Climate change is one of the biggest issues we face, with cities around the world grappling with how to slash emissions and build more resilient cities.
In Toronto, buildings and transportation account for almost 90 percent of our emissions. While reducing emissions from these sources is a big challenge, it is also an opportunity to create a more healthy and equitable city.
Since 2016, all three levels of government have pledged billions of dollars to tackle climate change and reduce greenhouse gas emissions. These investments will build new transit and cycling infrastructure, expand renewable energy projects and retrofit existing buildings.
All of these climate actions can directly benefit communities by creating new jobs, providing better housing conditions and improving public health. Applying a community benefits approach can help leverage these benefits and ensure they are reaching community members who need them most.
Community benefits agreements are one mechanism that empower community members to directly engage in negotiations to ensure that residents benefit from local development. While the concept is newer to Toronto, it has been practised in other jurisdictions for many years.
In Toronto, the first major community benefits framework was negotiated for the Eglinton Crosstown Light Rail Transit. While transit expansions are a climate action that also improves air quality and transit access, the addition of the community benefits framework is helping to create local jobs, youth apprenticeships, and new opportunities for local businesses.
Why not use a similar community benefits approach for reducing sources of building emissions?
As our governments invest in climate actions, we need to look for ways to concretely apply a community benefits approach, to look beyond the scope of just reducing emissions and improve social equity, reduce poverty and uplift communities to be stronger and more resilient.

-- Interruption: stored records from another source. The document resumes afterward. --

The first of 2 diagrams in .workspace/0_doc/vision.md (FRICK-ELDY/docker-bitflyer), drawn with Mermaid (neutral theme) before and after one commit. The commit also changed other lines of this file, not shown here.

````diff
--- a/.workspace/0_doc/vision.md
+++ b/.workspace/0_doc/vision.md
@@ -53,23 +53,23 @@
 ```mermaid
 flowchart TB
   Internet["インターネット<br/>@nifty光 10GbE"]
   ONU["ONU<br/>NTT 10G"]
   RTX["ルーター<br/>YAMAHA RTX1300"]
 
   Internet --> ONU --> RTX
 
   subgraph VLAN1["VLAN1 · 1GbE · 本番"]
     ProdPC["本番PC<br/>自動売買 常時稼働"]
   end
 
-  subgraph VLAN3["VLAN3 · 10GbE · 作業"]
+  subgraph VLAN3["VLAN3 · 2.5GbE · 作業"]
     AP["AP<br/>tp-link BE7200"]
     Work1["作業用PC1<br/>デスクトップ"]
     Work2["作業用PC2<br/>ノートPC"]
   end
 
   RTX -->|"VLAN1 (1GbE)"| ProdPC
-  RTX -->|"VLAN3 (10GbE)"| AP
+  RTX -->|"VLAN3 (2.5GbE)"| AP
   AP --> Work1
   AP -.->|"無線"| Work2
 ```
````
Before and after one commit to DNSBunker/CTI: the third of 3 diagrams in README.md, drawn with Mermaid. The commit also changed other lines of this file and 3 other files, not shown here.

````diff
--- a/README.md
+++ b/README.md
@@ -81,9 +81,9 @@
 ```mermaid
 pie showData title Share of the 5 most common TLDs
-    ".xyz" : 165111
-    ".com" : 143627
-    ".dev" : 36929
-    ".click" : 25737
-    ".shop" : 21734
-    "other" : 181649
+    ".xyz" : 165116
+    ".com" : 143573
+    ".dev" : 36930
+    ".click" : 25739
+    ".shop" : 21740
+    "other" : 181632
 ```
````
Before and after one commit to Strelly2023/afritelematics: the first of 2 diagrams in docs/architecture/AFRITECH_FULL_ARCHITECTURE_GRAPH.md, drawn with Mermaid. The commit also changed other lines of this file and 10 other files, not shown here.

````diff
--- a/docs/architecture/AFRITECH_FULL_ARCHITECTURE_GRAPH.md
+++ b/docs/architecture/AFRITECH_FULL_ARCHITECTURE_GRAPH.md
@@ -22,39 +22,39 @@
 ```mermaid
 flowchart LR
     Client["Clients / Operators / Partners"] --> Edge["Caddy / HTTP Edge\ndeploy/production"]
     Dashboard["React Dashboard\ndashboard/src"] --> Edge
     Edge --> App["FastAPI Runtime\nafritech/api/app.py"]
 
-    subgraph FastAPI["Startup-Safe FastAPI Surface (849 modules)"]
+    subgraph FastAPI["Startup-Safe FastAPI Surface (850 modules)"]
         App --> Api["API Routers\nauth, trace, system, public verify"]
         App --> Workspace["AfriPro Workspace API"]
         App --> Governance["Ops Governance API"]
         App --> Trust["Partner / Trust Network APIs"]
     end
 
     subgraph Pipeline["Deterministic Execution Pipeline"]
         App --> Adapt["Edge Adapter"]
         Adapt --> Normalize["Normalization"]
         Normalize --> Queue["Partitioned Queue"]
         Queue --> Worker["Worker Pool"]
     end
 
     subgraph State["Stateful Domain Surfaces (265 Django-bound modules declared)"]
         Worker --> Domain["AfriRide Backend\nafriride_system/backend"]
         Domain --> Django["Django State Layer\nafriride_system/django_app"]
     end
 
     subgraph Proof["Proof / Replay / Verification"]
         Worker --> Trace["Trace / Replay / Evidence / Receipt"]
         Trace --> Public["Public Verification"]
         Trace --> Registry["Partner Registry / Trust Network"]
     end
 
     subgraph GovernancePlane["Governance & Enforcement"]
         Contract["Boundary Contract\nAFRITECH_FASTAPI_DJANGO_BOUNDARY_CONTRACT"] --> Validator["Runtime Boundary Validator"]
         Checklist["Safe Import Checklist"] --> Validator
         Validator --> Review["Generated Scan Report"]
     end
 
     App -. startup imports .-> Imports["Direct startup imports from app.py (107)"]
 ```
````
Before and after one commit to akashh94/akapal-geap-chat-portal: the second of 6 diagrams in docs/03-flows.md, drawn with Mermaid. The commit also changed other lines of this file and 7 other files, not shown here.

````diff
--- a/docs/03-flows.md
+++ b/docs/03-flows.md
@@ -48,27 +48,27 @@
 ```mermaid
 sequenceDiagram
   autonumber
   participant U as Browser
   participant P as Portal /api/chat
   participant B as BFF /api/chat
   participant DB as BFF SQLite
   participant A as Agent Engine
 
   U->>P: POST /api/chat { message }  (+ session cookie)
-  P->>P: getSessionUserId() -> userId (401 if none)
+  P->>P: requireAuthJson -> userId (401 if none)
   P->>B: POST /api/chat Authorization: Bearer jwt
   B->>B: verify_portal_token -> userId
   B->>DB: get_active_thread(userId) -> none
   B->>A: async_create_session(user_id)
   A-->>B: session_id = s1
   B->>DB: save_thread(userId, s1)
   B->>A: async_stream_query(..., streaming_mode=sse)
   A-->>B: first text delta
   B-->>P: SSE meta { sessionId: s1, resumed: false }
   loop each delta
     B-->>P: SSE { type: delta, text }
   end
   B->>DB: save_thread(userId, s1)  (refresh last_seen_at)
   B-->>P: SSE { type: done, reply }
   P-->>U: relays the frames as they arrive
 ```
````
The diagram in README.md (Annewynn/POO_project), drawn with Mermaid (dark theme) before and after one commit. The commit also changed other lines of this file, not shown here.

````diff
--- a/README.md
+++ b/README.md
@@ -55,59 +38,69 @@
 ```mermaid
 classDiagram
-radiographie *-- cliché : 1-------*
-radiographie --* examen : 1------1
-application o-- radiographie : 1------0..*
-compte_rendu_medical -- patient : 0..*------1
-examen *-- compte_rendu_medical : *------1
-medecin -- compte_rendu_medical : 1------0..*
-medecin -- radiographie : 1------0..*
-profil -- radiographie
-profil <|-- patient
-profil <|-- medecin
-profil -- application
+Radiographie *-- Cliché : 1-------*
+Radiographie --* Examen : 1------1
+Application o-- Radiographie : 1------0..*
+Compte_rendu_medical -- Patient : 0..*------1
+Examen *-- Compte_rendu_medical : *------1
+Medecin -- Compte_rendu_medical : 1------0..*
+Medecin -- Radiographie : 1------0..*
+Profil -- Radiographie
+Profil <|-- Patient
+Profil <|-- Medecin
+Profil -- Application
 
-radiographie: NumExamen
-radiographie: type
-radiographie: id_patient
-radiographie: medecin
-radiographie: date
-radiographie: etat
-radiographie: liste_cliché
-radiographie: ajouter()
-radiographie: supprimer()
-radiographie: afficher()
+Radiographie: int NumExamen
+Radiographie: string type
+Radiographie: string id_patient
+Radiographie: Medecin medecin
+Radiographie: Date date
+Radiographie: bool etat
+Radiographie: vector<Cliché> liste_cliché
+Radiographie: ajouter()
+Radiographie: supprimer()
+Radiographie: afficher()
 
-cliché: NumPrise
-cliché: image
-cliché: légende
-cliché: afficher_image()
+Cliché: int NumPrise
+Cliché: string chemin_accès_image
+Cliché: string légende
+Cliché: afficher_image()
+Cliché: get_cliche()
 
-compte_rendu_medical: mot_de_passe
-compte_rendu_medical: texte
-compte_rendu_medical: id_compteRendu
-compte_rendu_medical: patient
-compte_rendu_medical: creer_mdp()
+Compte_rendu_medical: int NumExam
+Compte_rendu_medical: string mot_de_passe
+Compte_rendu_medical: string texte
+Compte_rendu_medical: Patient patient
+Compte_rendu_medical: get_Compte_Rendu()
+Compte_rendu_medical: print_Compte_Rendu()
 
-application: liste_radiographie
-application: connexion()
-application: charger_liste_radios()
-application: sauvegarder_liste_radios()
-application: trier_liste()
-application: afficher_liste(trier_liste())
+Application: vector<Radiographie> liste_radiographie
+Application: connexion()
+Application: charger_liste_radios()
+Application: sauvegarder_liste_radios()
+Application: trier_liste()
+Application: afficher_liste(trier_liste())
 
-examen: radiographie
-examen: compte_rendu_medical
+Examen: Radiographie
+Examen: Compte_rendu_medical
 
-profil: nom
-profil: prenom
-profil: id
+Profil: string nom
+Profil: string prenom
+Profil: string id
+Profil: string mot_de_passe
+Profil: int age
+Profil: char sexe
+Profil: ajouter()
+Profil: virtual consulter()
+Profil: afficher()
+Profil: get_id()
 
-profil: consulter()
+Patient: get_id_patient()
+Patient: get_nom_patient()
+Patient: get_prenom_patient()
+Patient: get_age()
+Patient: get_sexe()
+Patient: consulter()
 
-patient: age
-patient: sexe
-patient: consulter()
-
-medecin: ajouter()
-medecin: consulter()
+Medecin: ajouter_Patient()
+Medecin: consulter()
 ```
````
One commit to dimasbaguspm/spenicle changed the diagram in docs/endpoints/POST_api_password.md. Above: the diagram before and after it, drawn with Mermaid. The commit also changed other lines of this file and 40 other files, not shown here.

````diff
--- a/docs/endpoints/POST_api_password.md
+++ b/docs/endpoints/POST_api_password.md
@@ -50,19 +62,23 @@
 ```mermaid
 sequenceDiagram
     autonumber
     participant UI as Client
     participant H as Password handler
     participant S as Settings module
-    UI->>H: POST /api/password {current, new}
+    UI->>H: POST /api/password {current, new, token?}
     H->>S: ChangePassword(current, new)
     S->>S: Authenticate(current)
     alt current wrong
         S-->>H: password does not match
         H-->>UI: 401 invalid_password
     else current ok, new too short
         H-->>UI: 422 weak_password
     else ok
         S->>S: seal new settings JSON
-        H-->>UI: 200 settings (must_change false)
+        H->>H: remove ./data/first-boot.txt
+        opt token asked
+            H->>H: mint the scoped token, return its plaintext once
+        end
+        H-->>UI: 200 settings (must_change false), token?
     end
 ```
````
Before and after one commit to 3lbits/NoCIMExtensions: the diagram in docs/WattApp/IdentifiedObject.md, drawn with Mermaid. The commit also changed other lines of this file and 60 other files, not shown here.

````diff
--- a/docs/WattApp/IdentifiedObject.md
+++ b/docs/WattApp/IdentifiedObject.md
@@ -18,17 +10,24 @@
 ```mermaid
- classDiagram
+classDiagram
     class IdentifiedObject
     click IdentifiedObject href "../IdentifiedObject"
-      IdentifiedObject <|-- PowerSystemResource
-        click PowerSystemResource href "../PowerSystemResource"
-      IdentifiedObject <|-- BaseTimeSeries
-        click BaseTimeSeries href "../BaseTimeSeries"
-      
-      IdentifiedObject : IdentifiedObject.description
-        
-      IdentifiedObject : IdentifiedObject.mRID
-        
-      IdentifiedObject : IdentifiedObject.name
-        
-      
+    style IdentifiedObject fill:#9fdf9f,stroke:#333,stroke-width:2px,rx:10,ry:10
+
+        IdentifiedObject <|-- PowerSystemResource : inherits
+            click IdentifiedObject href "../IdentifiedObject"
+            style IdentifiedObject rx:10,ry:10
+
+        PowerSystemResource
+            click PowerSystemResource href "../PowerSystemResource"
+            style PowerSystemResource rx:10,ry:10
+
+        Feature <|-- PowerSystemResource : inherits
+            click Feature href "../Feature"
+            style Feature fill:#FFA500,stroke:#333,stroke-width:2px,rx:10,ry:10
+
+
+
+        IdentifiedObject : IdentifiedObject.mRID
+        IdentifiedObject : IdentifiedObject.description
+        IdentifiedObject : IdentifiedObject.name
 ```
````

The Toronto Environmental Alliance (TEA) advocates for a green and equitable city. Through community projects, research and advocacy work, we take an intersectional approach to climate action to ensure climate investments and plans work for communities and address other pressing issues in our city.